GIVEN DATA below:

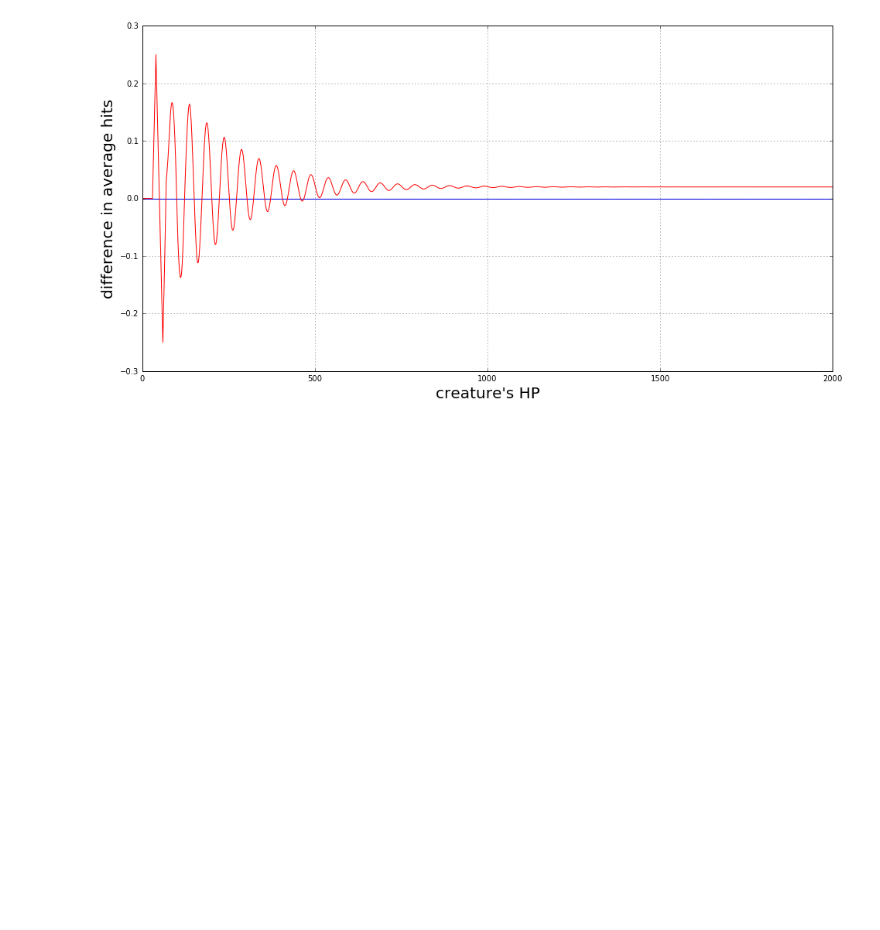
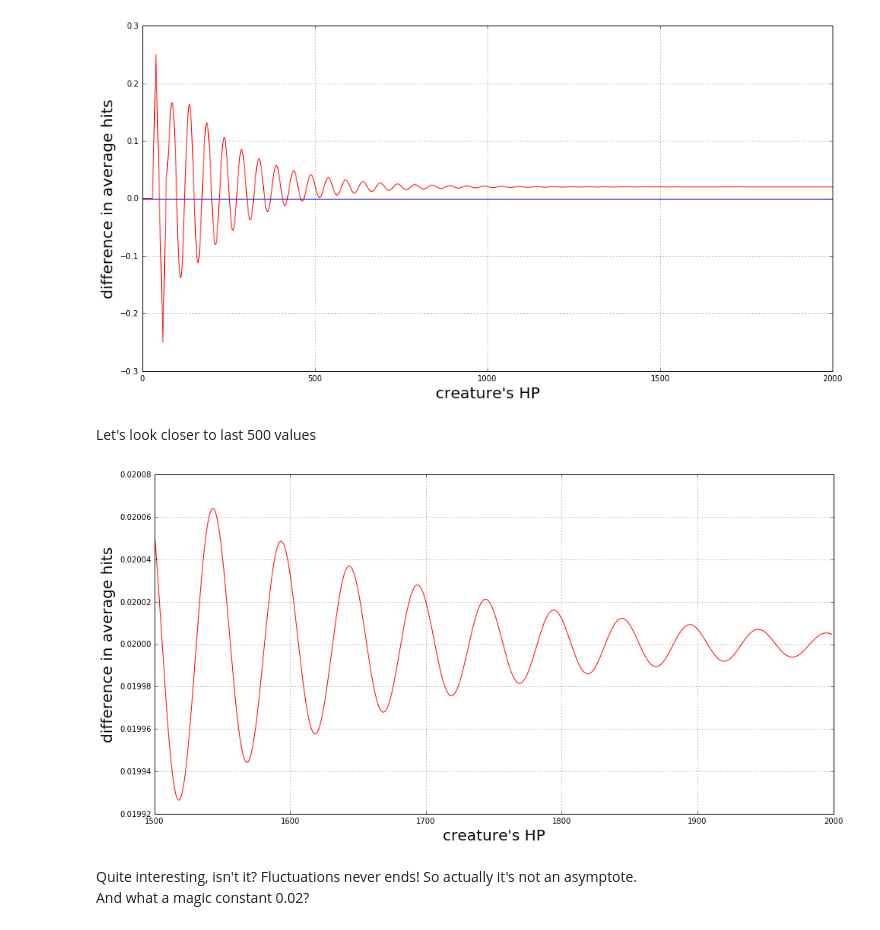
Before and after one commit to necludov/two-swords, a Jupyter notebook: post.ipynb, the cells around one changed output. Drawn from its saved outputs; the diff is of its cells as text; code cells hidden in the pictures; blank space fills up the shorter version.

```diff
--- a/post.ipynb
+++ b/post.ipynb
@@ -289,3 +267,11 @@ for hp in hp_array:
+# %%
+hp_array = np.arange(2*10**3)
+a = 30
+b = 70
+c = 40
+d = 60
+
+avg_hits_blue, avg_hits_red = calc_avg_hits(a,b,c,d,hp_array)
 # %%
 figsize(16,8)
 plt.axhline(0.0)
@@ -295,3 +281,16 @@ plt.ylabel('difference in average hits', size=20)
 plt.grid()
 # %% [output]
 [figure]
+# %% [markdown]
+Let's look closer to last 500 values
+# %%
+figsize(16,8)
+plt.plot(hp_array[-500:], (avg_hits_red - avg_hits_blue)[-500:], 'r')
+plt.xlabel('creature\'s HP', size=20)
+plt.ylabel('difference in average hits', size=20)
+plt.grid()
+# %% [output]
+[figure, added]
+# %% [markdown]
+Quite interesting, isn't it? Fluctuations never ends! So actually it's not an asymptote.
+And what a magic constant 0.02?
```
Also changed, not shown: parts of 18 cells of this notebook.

End of GIVEN DATA.
GIVEN DATA below:

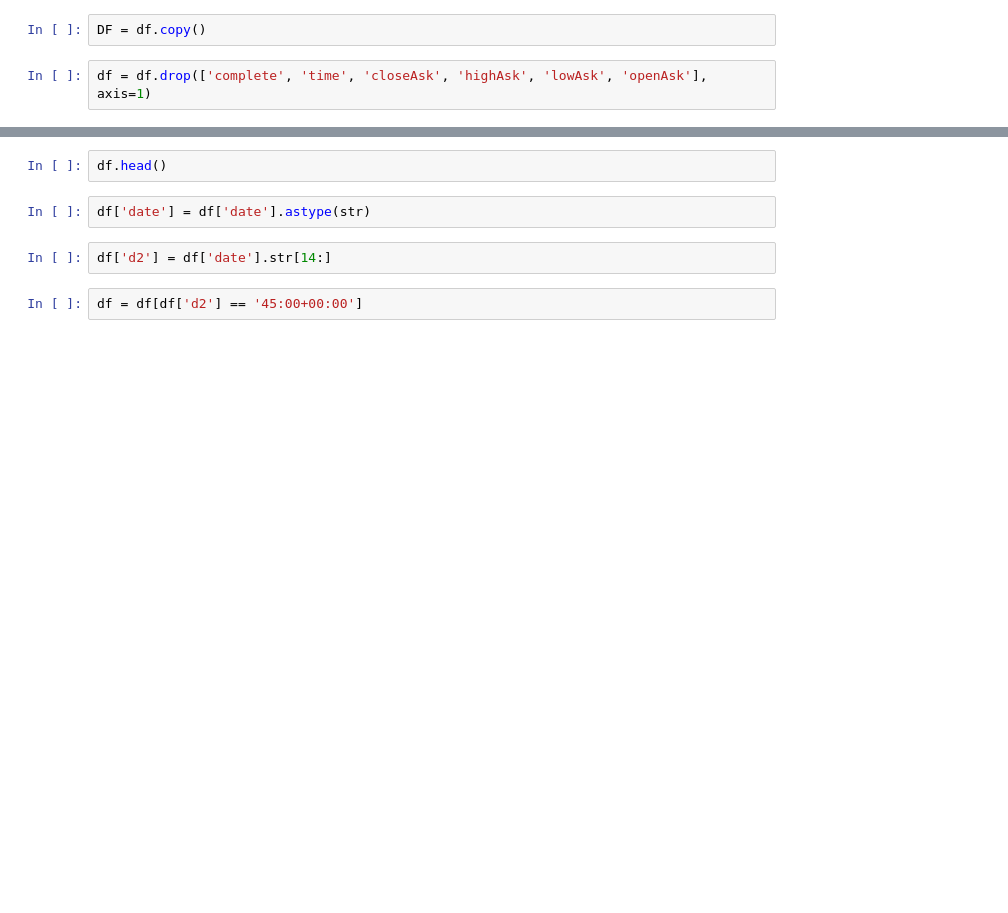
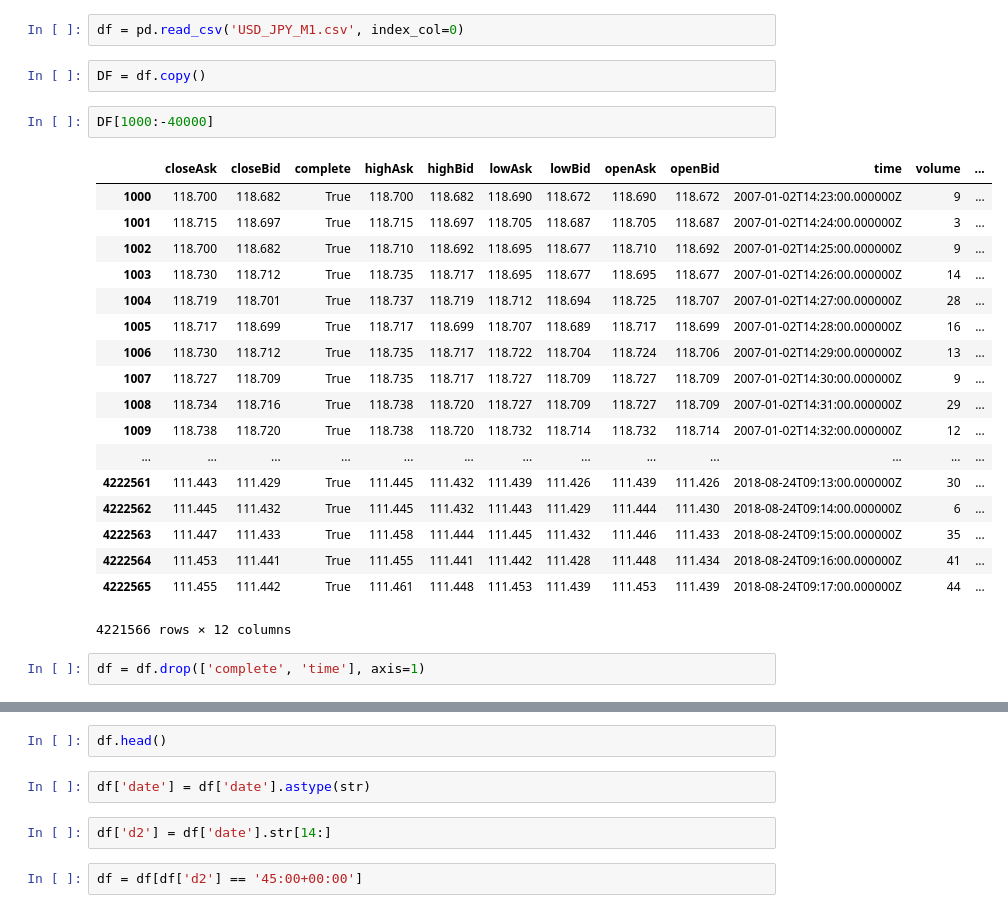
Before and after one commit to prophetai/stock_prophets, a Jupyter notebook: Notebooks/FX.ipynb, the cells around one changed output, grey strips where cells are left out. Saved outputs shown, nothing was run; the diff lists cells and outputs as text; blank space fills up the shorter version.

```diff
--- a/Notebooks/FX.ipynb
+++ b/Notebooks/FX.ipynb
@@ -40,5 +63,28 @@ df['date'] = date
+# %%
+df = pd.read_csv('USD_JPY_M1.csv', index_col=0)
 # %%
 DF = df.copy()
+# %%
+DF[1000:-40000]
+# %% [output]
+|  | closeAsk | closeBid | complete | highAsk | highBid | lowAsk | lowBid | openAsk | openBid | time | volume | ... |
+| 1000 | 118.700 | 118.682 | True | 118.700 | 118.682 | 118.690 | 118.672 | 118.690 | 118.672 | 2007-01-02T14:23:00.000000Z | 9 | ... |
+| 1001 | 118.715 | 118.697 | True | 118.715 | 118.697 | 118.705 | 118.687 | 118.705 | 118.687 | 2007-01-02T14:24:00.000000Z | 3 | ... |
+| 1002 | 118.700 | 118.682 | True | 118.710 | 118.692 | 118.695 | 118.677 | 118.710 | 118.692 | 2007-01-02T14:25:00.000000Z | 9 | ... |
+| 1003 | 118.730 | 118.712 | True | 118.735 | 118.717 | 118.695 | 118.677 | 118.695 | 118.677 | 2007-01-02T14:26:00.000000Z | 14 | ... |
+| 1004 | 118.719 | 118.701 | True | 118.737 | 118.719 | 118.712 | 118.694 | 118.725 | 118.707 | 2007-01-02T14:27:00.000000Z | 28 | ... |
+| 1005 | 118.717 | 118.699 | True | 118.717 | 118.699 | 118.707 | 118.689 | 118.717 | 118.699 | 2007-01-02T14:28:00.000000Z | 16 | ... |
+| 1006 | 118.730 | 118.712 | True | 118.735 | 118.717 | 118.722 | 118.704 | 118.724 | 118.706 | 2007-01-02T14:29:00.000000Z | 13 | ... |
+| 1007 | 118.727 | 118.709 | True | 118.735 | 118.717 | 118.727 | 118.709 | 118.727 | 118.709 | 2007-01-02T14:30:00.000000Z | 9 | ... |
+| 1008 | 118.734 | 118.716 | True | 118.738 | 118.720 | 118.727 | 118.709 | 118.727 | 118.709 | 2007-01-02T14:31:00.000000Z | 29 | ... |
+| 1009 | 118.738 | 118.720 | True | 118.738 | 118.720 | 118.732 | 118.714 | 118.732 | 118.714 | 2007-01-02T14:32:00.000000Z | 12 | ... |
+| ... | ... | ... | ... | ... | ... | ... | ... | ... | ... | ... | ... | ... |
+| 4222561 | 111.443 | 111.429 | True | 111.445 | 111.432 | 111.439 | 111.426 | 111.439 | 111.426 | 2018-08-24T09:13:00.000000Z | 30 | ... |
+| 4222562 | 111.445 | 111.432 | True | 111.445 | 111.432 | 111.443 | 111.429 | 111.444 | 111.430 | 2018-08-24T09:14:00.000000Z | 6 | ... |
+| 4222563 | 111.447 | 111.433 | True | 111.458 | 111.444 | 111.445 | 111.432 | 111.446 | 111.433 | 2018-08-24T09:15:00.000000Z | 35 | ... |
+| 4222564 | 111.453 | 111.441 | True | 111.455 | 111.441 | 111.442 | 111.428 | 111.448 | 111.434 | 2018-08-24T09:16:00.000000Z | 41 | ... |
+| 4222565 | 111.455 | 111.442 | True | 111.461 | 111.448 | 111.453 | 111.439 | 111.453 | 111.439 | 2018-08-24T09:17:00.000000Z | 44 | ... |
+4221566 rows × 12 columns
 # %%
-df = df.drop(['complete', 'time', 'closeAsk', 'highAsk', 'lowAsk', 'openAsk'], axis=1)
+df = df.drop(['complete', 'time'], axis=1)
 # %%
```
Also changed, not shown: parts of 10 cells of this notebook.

End of GIVEN DATA.

[WORK REQUIRED]
Determine the number of lines in the data above that hold "complete", and reply with that number alone.

[TASK RESULT]
3